(Goal of the exercise): Reproduce all records verbatim.
Records for this task Start Marker
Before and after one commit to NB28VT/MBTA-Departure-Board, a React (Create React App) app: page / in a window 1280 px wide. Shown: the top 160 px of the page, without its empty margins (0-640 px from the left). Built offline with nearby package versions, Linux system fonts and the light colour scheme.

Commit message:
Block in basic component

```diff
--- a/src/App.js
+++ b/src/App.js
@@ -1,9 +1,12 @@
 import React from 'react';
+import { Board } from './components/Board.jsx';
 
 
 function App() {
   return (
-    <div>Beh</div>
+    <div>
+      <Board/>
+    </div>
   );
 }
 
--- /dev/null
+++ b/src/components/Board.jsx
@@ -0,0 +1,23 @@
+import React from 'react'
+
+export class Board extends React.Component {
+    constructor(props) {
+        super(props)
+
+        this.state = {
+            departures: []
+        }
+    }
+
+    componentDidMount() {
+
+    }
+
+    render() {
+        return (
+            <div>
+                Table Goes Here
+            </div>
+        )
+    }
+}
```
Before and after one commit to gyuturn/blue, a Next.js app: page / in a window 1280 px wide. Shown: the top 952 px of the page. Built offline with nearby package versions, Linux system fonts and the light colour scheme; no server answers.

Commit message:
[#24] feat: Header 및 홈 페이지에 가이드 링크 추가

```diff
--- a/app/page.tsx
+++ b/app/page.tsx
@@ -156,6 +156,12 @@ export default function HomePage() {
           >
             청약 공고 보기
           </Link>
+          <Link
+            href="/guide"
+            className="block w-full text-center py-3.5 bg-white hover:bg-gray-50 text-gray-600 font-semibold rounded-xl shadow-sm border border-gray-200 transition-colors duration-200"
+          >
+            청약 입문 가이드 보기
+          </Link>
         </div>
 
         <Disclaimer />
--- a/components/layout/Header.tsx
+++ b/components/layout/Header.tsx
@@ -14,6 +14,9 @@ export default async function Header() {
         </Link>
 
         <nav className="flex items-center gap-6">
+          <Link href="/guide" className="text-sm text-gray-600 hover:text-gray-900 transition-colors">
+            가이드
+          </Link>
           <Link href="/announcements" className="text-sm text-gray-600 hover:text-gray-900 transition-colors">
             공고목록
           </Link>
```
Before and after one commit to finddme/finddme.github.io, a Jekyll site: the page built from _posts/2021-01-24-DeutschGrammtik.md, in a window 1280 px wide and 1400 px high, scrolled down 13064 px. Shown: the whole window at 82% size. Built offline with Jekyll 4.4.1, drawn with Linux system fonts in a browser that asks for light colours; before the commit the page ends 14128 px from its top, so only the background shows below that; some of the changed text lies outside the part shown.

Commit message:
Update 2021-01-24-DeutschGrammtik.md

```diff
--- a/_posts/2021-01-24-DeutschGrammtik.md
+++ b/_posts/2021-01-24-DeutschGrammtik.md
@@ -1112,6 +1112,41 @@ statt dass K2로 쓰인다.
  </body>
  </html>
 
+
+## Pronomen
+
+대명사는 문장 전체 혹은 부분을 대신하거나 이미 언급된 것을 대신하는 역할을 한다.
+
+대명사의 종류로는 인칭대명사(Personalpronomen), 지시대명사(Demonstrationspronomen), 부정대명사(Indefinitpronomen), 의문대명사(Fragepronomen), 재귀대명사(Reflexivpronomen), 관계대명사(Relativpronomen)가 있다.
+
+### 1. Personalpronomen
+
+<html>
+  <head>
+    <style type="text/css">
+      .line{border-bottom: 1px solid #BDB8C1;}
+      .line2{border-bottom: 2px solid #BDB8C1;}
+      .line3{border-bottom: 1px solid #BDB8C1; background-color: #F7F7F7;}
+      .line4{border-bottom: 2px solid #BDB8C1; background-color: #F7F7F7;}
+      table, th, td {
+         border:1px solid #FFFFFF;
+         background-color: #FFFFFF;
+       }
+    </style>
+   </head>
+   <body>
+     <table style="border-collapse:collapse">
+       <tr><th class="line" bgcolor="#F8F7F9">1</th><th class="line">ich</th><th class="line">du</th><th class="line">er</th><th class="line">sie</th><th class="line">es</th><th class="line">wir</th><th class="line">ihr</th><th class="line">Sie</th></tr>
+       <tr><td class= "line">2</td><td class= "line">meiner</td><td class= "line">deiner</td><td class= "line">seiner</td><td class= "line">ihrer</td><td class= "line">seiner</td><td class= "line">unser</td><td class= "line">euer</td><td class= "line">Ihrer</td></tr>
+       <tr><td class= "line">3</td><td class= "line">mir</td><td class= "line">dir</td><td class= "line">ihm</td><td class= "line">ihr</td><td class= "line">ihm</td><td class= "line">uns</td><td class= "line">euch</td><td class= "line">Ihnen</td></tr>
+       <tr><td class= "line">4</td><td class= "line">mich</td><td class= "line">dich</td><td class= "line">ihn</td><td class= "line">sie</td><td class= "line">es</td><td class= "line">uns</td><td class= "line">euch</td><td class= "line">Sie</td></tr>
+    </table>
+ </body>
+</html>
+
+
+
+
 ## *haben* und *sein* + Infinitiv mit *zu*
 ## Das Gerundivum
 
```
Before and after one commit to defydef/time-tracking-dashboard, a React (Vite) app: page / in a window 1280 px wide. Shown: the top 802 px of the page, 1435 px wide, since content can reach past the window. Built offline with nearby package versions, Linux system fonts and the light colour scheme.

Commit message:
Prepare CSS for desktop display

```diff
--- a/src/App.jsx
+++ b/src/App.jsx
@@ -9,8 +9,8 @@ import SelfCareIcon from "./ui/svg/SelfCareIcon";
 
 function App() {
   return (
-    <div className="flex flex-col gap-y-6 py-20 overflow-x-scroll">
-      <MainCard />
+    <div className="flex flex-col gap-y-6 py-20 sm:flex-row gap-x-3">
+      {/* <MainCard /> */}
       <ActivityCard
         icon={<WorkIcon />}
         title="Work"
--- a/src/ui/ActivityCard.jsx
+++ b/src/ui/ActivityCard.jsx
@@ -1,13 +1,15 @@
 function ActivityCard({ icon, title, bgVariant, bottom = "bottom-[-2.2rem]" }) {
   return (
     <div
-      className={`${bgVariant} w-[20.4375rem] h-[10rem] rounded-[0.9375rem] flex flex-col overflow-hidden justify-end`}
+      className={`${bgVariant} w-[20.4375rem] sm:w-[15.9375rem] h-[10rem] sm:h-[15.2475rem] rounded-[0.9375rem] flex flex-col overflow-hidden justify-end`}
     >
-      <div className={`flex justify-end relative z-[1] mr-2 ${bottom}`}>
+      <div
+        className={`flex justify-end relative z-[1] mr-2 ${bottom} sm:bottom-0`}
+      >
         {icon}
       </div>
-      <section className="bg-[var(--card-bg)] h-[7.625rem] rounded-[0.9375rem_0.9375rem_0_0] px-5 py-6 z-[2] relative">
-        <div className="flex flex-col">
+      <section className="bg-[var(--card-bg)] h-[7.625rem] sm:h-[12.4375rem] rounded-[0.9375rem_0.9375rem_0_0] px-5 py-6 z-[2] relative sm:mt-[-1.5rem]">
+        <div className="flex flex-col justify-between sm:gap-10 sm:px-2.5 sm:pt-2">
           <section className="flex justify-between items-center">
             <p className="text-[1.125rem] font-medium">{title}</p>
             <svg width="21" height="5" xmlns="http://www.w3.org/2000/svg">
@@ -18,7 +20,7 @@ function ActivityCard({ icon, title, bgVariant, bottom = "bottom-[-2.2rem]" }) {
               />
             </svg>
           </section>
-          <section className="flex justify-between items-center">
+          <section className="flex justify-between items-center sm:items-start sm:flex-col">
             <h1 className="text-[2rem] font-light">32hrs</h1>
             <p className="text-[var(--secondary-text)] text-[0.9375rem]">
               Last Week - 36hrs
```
Records for this task End Marker
(Response):
Before and after one commit to NB28VT/MBTA-Departure-Board, a React (Create React App) app: page / in a window 1280 px wide. Shown: the top 160 px of the page, without its empty margins (0-640 px from the left). Built offline with nearby package versions, Linux system fonts and the light colour scheme.

Commit message:
Block in basic component

```diff
--- a/src/App.js
+++ b/src/App.js
@@ -1,9 +1,12 @@
 import React from 'react';
+import { Board } from './components/Board.jsx';
 
 
 function App() {
   return (
-    <div>Beh</div>
+    <div>
+      <Board/>
+    </div>
   );
 }
 
--- /dev/null
+++ b/src/components/Board.jsx
@@ -0,0 +1,23 @@
+import React from 'react'
+
+export class Board extends React.Component {
+    constructor(props) {
+        super(props)
+
+        this.state = {
+            departures: []
+        }
+    }
+
+    componentDidMount() {
+
+    }
+
+    render() {
+        return (
+            <div>
+                Table Goes Here
+            </div>
+        )
+    }
+}
```
Before and after one commit to gyuturn/blue, a Next.js app: page / in a window 1280 px wide. Shown: the top 952 px of the page. Built offline with nearby package versions, Linux system fonts and the light colour scheme; no server answers.

Commit message:
[#24] feat: Header 및 홈 페이지에 가이드 링크 추가

```diff
--- a/app/page.tsx
+++ b/app/page.tsx
@@ -156,6 +156,12 @@ export default function HomePage() {
           >
             청약 공고 보기
           </Link>
+          <Link
+            href="/guide"
+            className="block w-full text-center py-3.5 bg-white hover:bg-gray-50 text-gray-600 font-semibold rounded-xl shadow-sm border border-gray-200 transition-colors duration-200"
+          >
+            청약 입문 가이드 보기
+          </Link>
         </div>
 
         <Disclaimer />
--- a/components/layout/Header.tsx
+++ b/components/layout/Header.tsx
@@ -14,6 +14,9 @@ export default async function Header() {
         </Link>
 
         <nav className="flex items-center gap-6">
+          <Link href="/guide" className="text-sm text-gray-600 hover:text-gray-900 transition-colors">
+            가이드
+          </Link>
           <Link href="/announcements" className="text-sm text-gray-600 hover:text-gray-900 transition-colors">
             공고목록
           </Link>
```
Before and after one commit to finddme/finddme.github.io, a Jekyll site: the page built from _posts/2021-01-24-DeutschGrammtik.md, in a window 1280 px wide and 1400 px high, scrolled down 13064 px. Shown: the whole window at 82% size. Built offline with Jekyll 4.4.1, drawn with Linux system fonts in a browser that asks for light colours; before the commit the page ends 14128 px from its top, so only the background shows below that; some of the changed text lies outside the part shown.

Commit message:
Update 2021-01-24-DeutschGrammtik.md

```diff
--- a/_posts/2021-01-24-DeutschGrammtik.md
+++ b/_posts/2021-01-24-DeutschGrammtik.md
@@ -1112,6 +1112,41 @@ statt dass K2로 쓰인다.
  </body>
  </html>
 
+
+## Pronomen
+
+대명사는 문장 전체 혹은 부분을 대신하거나 이미 언급된 것을 대신하는 역할을 한다.
+
+대명사의 종류로는 인칭대명사(Personalpronomen), 지시대명사(Demonstrationspronomen), 부정대명사(Indefinitpronomen), 의문대명사(Fragepronomen), 재귀대명사(Reflexivpronomen), 관계대명사(Relativpronomen)가 있다.
+
+### 1. Personalpronomen
+
+<html>
+  <head>
+    <style type="text/css">
+      .line{border-bottom: 1px solid #BDB8C1;}
+      .line2{border-bottom: 2px solid #BDB8C1;}
+      .line3{border-bottom: 1px solid #BDB8C1; background-color: #F7F7F7;}
+      .line4{border-bottom: 2px solid #BDB8C1; background-color: #F7F7F7;}
+      table, th, td {
+         border:1px solid #FFFFFF;
+         background-color: #FFFFFF;
+       }
+    </style>
+   </head>
+   <body>
+     <table style="border-collapse:collapse">
+       <tr><th class="line" bgcolor="#F8F7F9">1</th><th class="line">ich</th><th class="line">du</th><th class="line">er</th><th class="line">sie</th><th class="line">es</th><th class="line">wir</th><th class="line">ihr</th><th class="line">Sie</th></tr>
+       <tr><td class= "line">2</td><td class= "line">meiner</td><td class= "line">deiner</td><td class= "line">seiner</td><td class= "line">ihrer</td><td class= "line">seiner</td><td class= "line">unser</td><td class= "line">euer</td><td class= "line">Ihrer</td></tr>
+       <tr><td class= "line">3</td><td class= "line">mir</td><td class= "line">dir</td><td class= "line">ihm</td><td class= "line">ihr</td><td class= "line">ihm</td><td class= "line">uns</td><td class= "line">euch</td><td class= "line">Ihnen</td></tr>
+       <tr><td class= "line">4</td><td class= "line">mich</td><td class= "line">dich</td><td class= "line">ihn</td><td class= "line">sie</td><td class= "line">es</td><td class= "line">uns</td><td class= "line">euch</td><td class= "line">Sie</td></tr>
+    </table>
+ </body>
+</html>
+
+
+
+
 ## *haben* und *sein* + Infinitiv mit *zu*
 ## Das Gerundivum
 
```
Before and after one commit to defydef/time-tracking-dashboard, a React (Vite) app: page / in a window 1280 px wide. Shown: the top 802 px of the page, 1435 px wide, since content can reach past the window. Built offline with nearby package versions, Linux system fonts and the light colour scheme.

Commit message:
Prepare CSS for desktop display

```diff
--- a/src/App.jsx
+++ b/src/App.jsx
@@ -9,8 +9,8 @@ import SelfCareIcon from "./ui/svg/SelfCareIcon";
 
 function App() {
   return (
-    <div className="flex flex-col gap-y-6 py-20 overflow-x-scroll">
-      <MainCard />
+    <div className="flex flex-col gap-y-6 py-20 sm:flex-row gap-x-3">
+      {/* <MainCard /> */}
       <ActivityCard
         icon={<WorkIcon />}
         title="Work"
--- a/src/ui/ActivityCard.jsx
+++ b/src/ui/ActivityCard.jsx
@@ -1,13 +1,15 @@
 function ActivityCard({ icon, title, bgVariant, bottom = "bottom-[-2.2rem]" }) {
   return (
     <div
-      className={`${bgVariant} w-[20.4375rem] h-[10rem] rounded-[0.9375rem] flex flex-col overflow-hidden justify-end`}
+      className={`${bgVariant} w-[20.4375rem] sm:w-[15.9375rem] h-[10rem] sm:h-[15.2475rem] rounded-[0.9375rem] flex flex-col overflow-hidden justify-end`}
     >
-      <div className={`flex justify-end relative z-[1] mr-2 ${bottom}`}>
+      <div
+        className={`flex justify-end relative z-[1] mr-2 ${bottom} sm:bottom-0`}
+      >
         {icon}
       </div>
-      <section className="bg-[var(--card-bg)] h-[7.625rem] rounded-[0.9375rem_0.9375rem_0_0] px-5 py-6 z-[2] relative">
-        <div className="flex flex-col">
+      <section className="bg-[var(--card-bg)] h-[7.625rem] sm:h-[12.4375rem] rounded-[0.9375rem_0.9375rem_0_0] px-5 py-6 z-[2] relative sm:mt-[-1.5rem]">
+        <div className="flex flex-col justify-between sm:gap-10 sm:px-2.5 sm:pt-2">
           <section className="flex justify-between items-center">
             <p className="text-[1.125rem] font-medium">{title}</p>
             <svg width="21" height="5" xmlns="http://www.w3.org/2000/svg">
@@ -18,7 +20,7 @@ function ActivityCard({ icon, title, bgVariant, bottom = "bottom-[-2.2rem]" }) {
               />
             </svg>
           </section>
-          <section className="flex justify-between items-center">
+          <section className="flex justify-between items-center sm:items-start sm:flex-col">
             <h1 className="text-[2rem] font-light">32hrs</h1>
             <p className="text-[var(--secondary-text)] text-[0.9375rem]">
               Last Week - 36hrs
```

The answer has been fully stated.